When you cross something off that is near the top of your to-read list, and then find it again, near the bottom, you know you are just not keeping up. Here I was thinking that Robert Goddard's The Ways of the World was a newish book set in immediate post-World War One Paris, and therefore good prep for my imminent vacation, when in fact it was published in 2013 (Random House in the UK, Mysterious Press here) and there are already two sequels!
You might also find that your to-read list offers insight into the evolution of your reading tastes. I'm pretty sure I put this on the list when I started because it was international, and I know I added it more recently because of the WW1 angle. But I also know that my interests have been honed in the few years since I started keeping track of what I write, and this story doesn't quite thrill as much as it might have.
It is 1919, the War to End All Wars has ended, and Our Hero, James "Max" Maxted, is looking into the possibilities of opening a flying school in England, aided by his loyal wartime mechanic Sam Twentyman (which is one of my more favorite names in crime fiction). That plan is upended when Max's father dies unexpectedly in Paris, where he has been part of the British delegation negotiating the Treaty of Versailles. Max and his snotty brother Ashley go to Paris to collect their father's remains, and it becomes clear to Max anyway that All is Not What it Seems with their father's death. There's an elegant mistress, for starters, and a mysterious list, and some Russian exiles and fairly stereotyped diplomats: inscrutable Japanese, warm Argentines, loud and heavy-drinking Americans. And did I mention the elusive German spy and his lithe thief sidekick, Le Singe (The Monkey)? Yes, even though this story is complicated in the grand tradition of good espionage tales, the characters feel a bit stock.
I’m sure Max is handsome, and Sam is stocky, and Appleby (the British secret service detailed to the delegation) smokes a pipe. But I like characters with a little more complexity, or quirkiness, or even ambivalence. Le Carre and Philip Kerr always satisfy the last, and probably the first, and who can forget the ultimately quirky Bryant and May, or Dr. Siri Paiboun, or those rascals at Slough House?

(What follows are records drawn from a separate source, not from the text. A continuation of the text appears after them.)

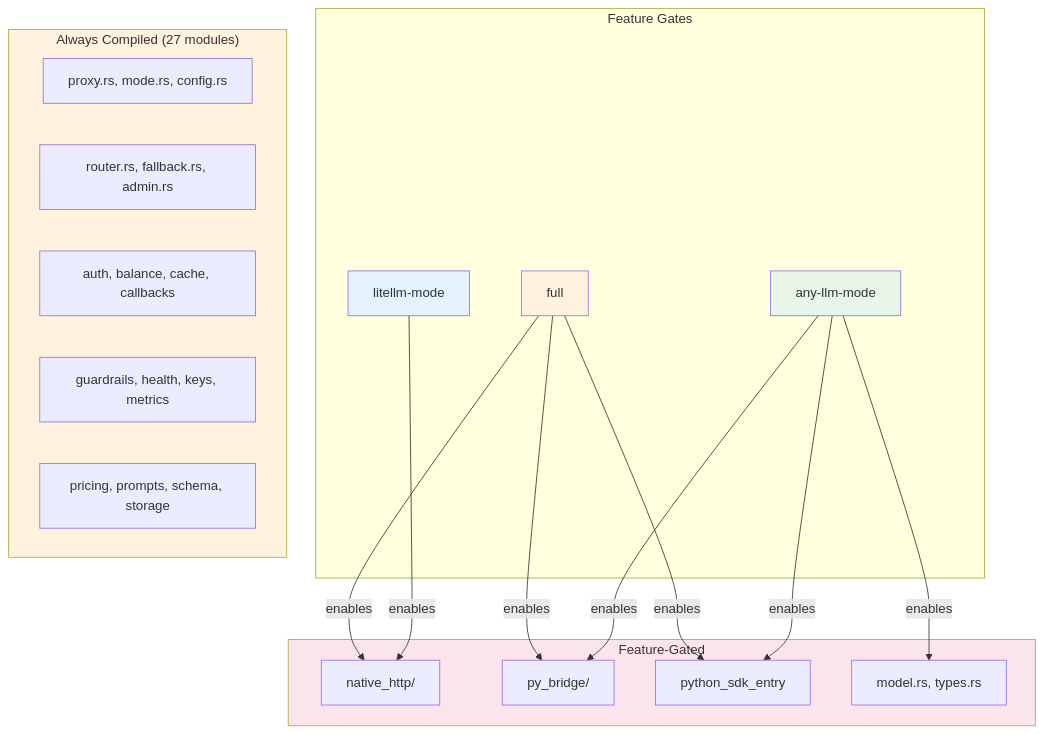
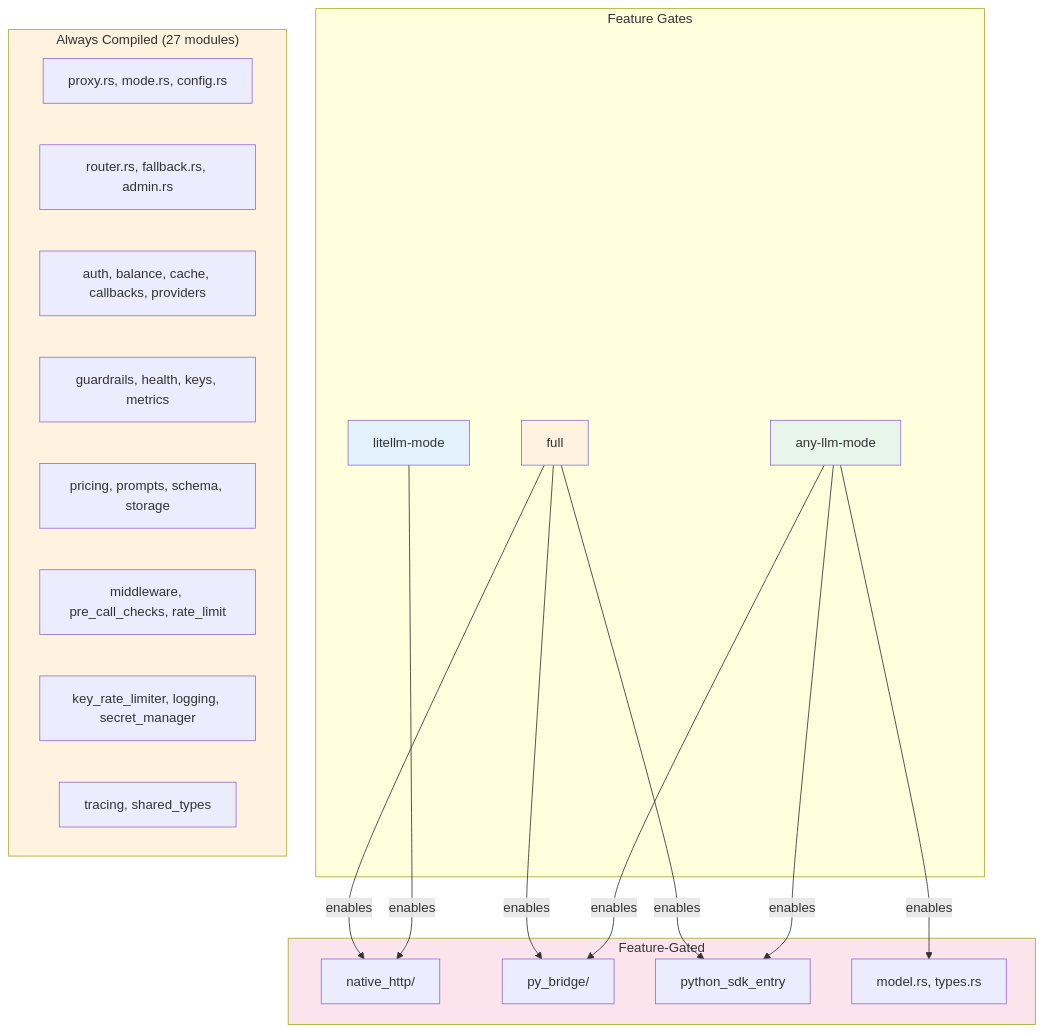
The third of 19 diagrams in docs/architecture/quota-router-architecture.md (CipherOcto/cipherocto), drawn with Mermaid before and after one commit. The commit also changed other lines of this file, not shown here.

Commit message:
Adversarial review R4: fix Always Compiled diagram (18->27 modules), fix router.rs line range (10-44->25-46), update status

````diff
--- a/docs/architecture/quota-router-architecture.md
+++ b/docs/architecture/quota-router-architecture.md
@@ -144,37 +144,40 @@
 ```mermaid
 graph TD
     subgraph Features["Feature Gates"]
         F1["litellm-mode"]
         F2["any-llm-mode"]
         F3["full"]
     end
 
     subgraph Always["Always Compiled (27 modules)"]
         A1[proxy.rs, mode.rs, config.rs]
         A2[router.rs, fallback.rs, admin.rs]
-        A3[auth, balance, cache, callbacks]
+        A3[auth, balance, cache, callbacks, providers]
         A4[guardrails, health, keys, metrics]
         A5[pricing, prompts, schema, storage]
+        A6[middleware, pre_call_checks, rate_limit]
+        A7[key_rate_limiter, logging, secret_manager]
+        A8[tracing, shared_types]
     end
 
     subgraph Gated["Feature-Gated"]
         G1[native_http/]
         G2[py_bridge/]
         G3[python_sdk_entry]
         G4[model.rs, types.rs]
     end
 
     F1 -->|enables| G1
     F2 -->|enables| G2
     F2 -->|enables| G3
     F2 -->|enables| G4
     F3 -->|enables| G1
     F3 -->|enables| G2
     F3 -->|enables| G3
 
     style F1 fill:#e3f2fd
     style F2 fill:#e8f5e9
     style F3 fill:#fff3e0
     style Always fill:#fff3e0
     style Gated fill:#fce4ec
 ```
````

Lesser characters seem to drop out of the picture, which is a little frustrating. We hear a lot about irritating Ashley (whom I picture as the ineffective Frahnces from Poldark) and his striving wife, and there is the intimation that they are going to try and have Max removed as executor of the father’s will – but then we don’t hear about them for chapters and chapters, really until towards the end of the book when the tale takes Our Hero back to London. And while Sam is presented as a kind of sidekick, and does act that way at times, he is really more of an independent operator than one might expect.

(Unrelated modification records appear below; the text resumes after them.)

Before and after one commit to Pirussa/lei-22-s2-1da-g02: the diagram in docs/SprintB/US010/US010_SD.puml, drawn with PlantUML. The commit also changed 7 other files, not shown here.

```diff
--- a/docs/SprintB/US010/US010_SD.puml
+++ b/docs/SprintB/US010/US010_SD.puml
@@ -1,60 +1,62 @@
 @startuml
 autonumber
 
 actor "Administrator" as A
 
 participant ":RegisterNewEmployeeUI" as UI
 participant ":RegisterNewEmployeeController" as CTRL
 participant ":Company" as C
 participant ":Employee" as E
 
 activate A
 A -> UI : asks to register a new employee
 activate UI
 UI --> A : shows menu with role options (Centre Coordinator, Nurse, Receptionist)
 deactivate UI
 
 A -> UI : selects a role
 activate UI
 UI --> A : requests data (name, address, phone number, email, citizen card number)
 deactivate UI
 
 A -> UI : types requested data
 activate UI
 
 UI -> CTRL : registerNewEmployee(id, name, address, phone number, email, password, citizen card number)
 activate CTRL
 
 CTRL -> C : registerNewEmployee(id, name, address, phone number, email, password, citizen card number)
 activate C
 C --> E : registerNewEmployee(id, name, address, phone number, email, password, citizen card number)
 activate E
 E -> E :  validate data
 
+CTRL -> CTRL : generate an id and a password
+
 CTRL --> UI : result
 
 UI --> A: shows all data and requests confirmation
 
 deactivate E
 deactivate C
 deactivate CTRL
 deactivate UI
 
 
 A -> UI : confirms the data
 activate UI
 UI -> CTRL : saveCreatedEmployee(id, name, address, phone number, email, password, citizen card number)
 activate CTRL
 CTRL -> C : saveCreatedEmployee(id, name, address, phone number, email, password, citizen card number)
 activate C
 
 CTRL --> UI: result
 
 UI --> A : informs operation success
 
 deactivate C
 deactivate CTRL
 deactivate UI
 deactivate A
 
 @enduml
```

This story is also curiously action-less, at least for the first half. Max spends a lot of time going around Paris talking to people, to try and find out what actually happened to his father. This is in fact what normal people would do, but while perhaps realistic it is a wee bit boring for the reader.

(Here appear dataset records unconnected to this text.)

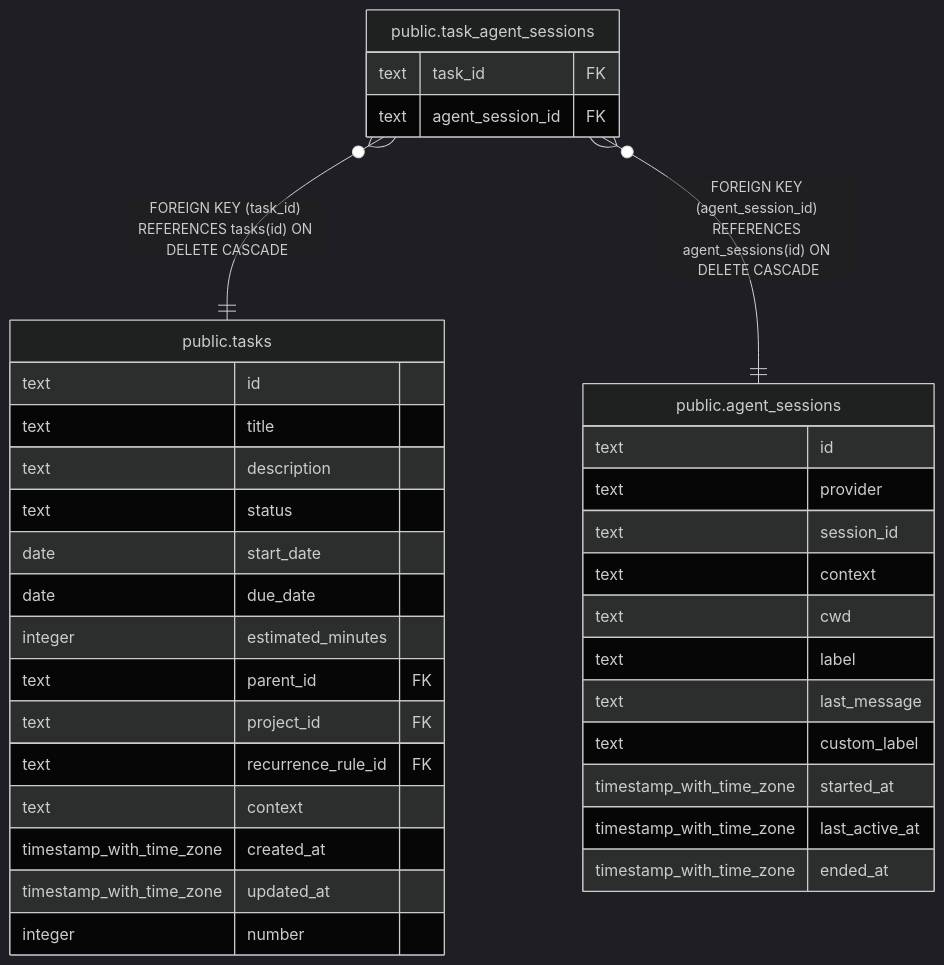
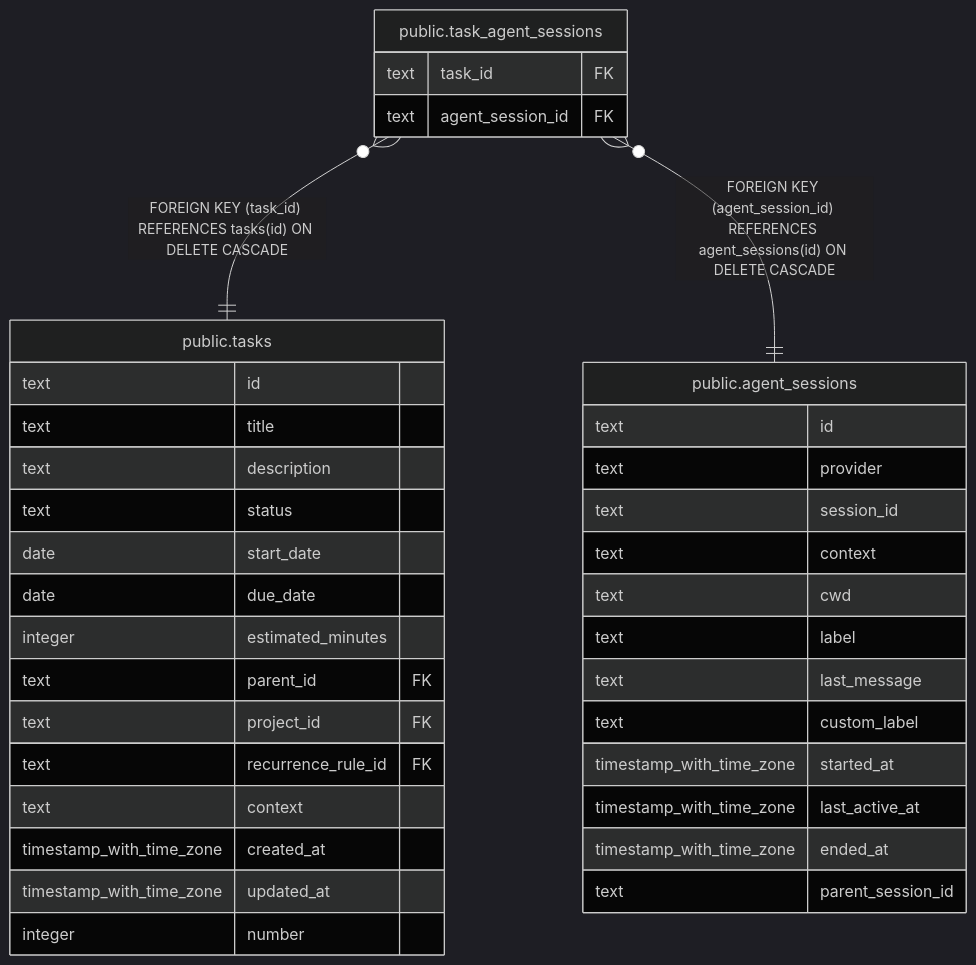
Before and after one commit to fohte/tq: the diagram in docs/db/public.task_agent_sessions.md, drawn with Mermaid (dark theme). The commit also changed 13 other files, not shown here.

Commit message:
api, cli: Automatically link derived sessions to the parent session's task (#484)

````diff
--- a/docs/db/public.task_agent_sessions.md
+++ b/docs/db/public.task_agent_sessions.md
@@ -28,40 +28,41 @@
 ```mermaid
 erDiagram
 
 "public.task_agent_sessions" }o--|| "public.tasks" : "FOREIGN KEY (task_id) REFERENCES tasks(id) ON DELETE CASCADE"
 "public.task_agent_sessions" }o--|| "public.agent_sessions" : "FOREIGN KEY (agent_session_id) REFERENCES agent_sessions(id) ON DELETE CASCADE"
 
 "public.task_agent_sessions" {
   text task_id FK
   text agent_session_id FK
 }
 "public.tasks" {
   text id
   text title
   text description
   text status
   date start_date
   date due_date
   integer estimated_minutes
   text parent_id FK
   text project_id FK
   text recurrence_rule_id FK
   text context
   timestamp_with_time_zone created_at
   timestamp_with_time_zone updated_at
   integer number
 }
 "public.agent_sessions" {
   text id
   text provider
   text session_id
   text context
   text cwd
   text label
   text last_message
   text custom_label
   timestamp_with_time_zone started_at
   timestamp_with_time_zone last_active_at
   timestamp_with_time_zone ended_at
+  text parent_session_id
 }
 ```
````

But you have to bear in mind that this is the first of a trilogy, so you can imagine that the author felt he had time to bring characters in and out of the action (such as it was), and to develop that action in a more leisurely fashion than a stand-alone might suggest. I gather that the story is really wrapped up in the third volume, with a big ending.* Will I get to it? Not sure. I did not love this book, although I certainly did not hate it. The laxity of this review lays it out: it did not excite with character or prose, although it did not disgust. It wasn’t a book that I thought about during the day, when I wasn’t reading it, which is my idea of a really good book.
*Goddard has written a number of books, and according to his website is the "master of the clever twist." I don't love a clever twista, but they have their uses.